ACTIVITY:
Every line below that holds the word "import" must be listed.

SOURCE RECORDS:
☆ ☆ ☆ ☆ ☆ ☆ ☆
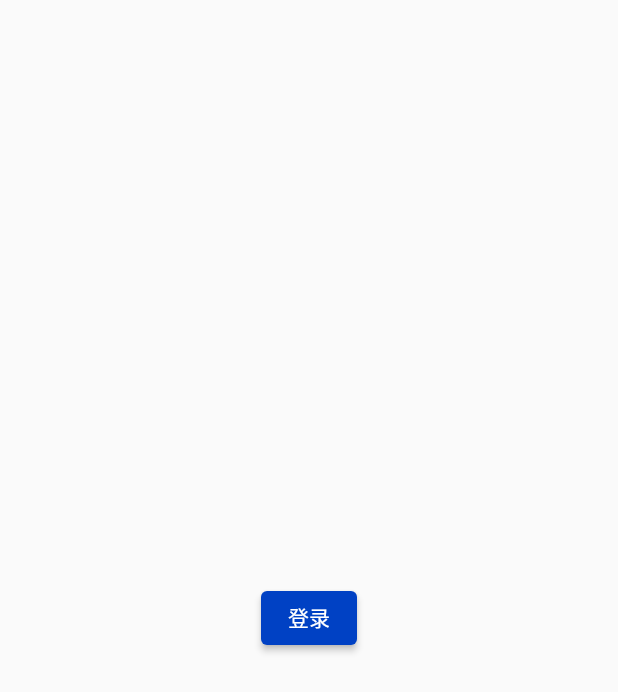
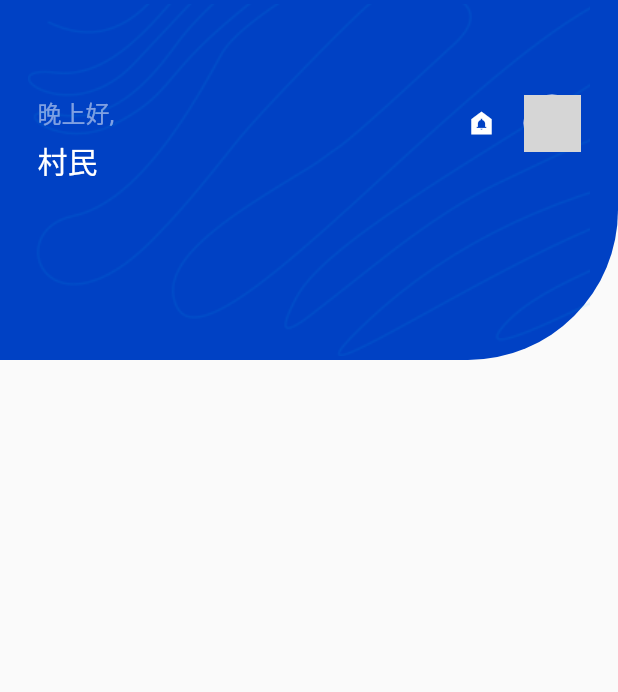
Before and after one commit to Rawrblock/cm-music-app, a Flutter app: the screen it shows after launch, on a phone screen of 412 x 824 dp. Shown: the top 692 px of the screen. Run offline on Flutter 3.47's test engine with Material 2 defaults, Android fonts, the phone set to English and light mode, and no system bars; grey boxes are pictures that could not be loaded.

Commit message:
fix: HomeHeader

```diff
--- a/lib/main.dart
+++ b/lib/main.dart
@@ -13,6 +13,7 @@ class CmMusic extends StatelessWidget {
   Widget build(BuildContext context) {
     return MaterialApp(
       title: '村民音乐',
+      debugShowCheckedModeBanner: false,
       theme: ThemeData(
         primarySwatch: primary,
         tabBarTheme: tabBarTheme
--- a/lib/pages/home.dart
+++ b/lib/pages/home.dart
@@ -1,3 +1,4 @@
+import 'package:cm_music_app/widget/header.dart';
 import 'package:flutter/material.dart';
 
 class Home extends StatelessWidget {
@@ -5,15 +6,8 @@ class Home extends StatelessWidget {
 
   @override
   Widget build(BuildContext context) {
-    return Scaffold(
-      body: Center(
-        child: ElevatedButton(
-            onPressed: () {
-              Navigator.pushNamed(context, '/login');
-            },
-            child: const Text('登录')
-        ),
-      ),
+    return const Scaffold(
+      body: Header(),
     );
   }
 }
--- /dev/null
+++ b/lib/widget/header.dart
@@ -0,0 +1,85 @@
+import 'package:cm_music_app/theme.dart';
+import 'package:flutter/material.dart';
+
+class Header extends StatelessWidget {
+  const Header({Key? key}) : super(key: key);
+
+  @override
+  Widget build(BuildContext context) {
+    Size screenSize = MediaQuery.of(context).size;
+
+    return Stack(
+      children: <Widget>[
+        Container(
+            padding: const EdgeInsets.only(top: 44),
+            width: screenSize.width,
+            height: 240,
+            decoration: const BoxDecoration(
+                color: primary,
+                borderRadius: BorderRadius.only(bottomRight: Radius.circular(100))
+            ),
+            child: Container(
+              width: screenSize.width,
+              height: 80,
+              padding: EdgeInsets.only(top: 19, bottom: 19, right: 25, left: 25),
+              child: Row(
+                mainAxisAlignment: MainAxisAlignment.start,
+                crossAxisAlignment: CrossAxisAlignment.start,
+                children: <Widget>[
+                  Column(
+                    crossAxisAlignment: CrossAxisAlignment.start,
+                    children: <Widget>[
+                      Text("晚上好, ", style: TextStyle(
+                          color: Colors.white.withOpacity(0.5),
+                          fontSize: 16
+                      ),
+                      ),
+                      const SizedBox(height: 5),
+                      const Text("村民", style: TextStyle(
+                        fontSize: 20,
+                        color: Colors.white,
+                        fontWeight: FontWeight.w500,
+                      ))
+                    ],
+                  ),
+                  const Spacer(),
+                  Row(
+                    crossAxisAlignment: CrossAxisAlignment.center,
+                    children: <Widget>[
+                      const Icon(
+                        Icons.doorbell_sharp,
+                        color: Colors.white,
+                        size: 20.0,
+                      ),
+                      const SizedBox(width: 18),
+                      Container(
+                        width: 38,
+                        height: 38,
+                        decoration: BoxDecoration(
+                            color: Colors.white,
+                            borderRadius: BorderRadius.circular(19)
+                        ),
+                        child: const Image(
+                            width: 38,
+                            height: 38,
+                            image: AssetImage('lib/assets/avatar.png')
+                        ),
+                      )
+                    ],
+                  )
+                ],
+              ),
+            )
+        ),
+        Positioned(
+            top: 0,
+            left: 0,
+            child:  Image(
+                width: screenSize.width,
+                height: 240,
+                image: const AssetImage('lib/assets/images/bg.png'))
+        )
+      ],
+    );
+  }
+}
--- a/pubspec.yaml
+++ b/pubspec.yaml
@@ -36,6 +36,7 @@ dependencies:
   cupertino_icons: ^1.0.2
 
   http: ^0.13.4
+  flutter_svg: ^0.12.1
 
 dev_dependencies:
   flutter_test:
@@ -58,7 +59,9 @@ flutter:
   # included with your application, so that you can use the icons in
   # the material Icons class.
   uses-material-design: true
-
+  assets:
+    - lib/assets/images/bg.png
+    - lib/assets/avatar.png
   # To add assets to your application, add an assets section, like this:
   # assets:
   #   - images/a_dot_burr.jpeg
```
Also changed, not shown: lib/assets/images/album.png (added), lib/assets/images/album.svg (added), lib/assets/images/avatar.png (added), lib/assets/images/banner.png (added), lib/assets/images/banner@2x.png (added), lib/assets/images/bg.png (added), lib/assets/images/musician-photo.png (added), lib/assets/images/playlist-back-image.svg (added), lib/assets/images/save.svg (added), pubspec.lock.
☆ ☆ ☆ ☆ ☆ ☆ ☆
THE COMPLETED TASK:
+import 'package:cm_music_app/widget/header.dart';
 import 'package:flutter/material.dart';
+import 'package:cm_music_app/theme.dart';
+import 'package:flutter/material.dart';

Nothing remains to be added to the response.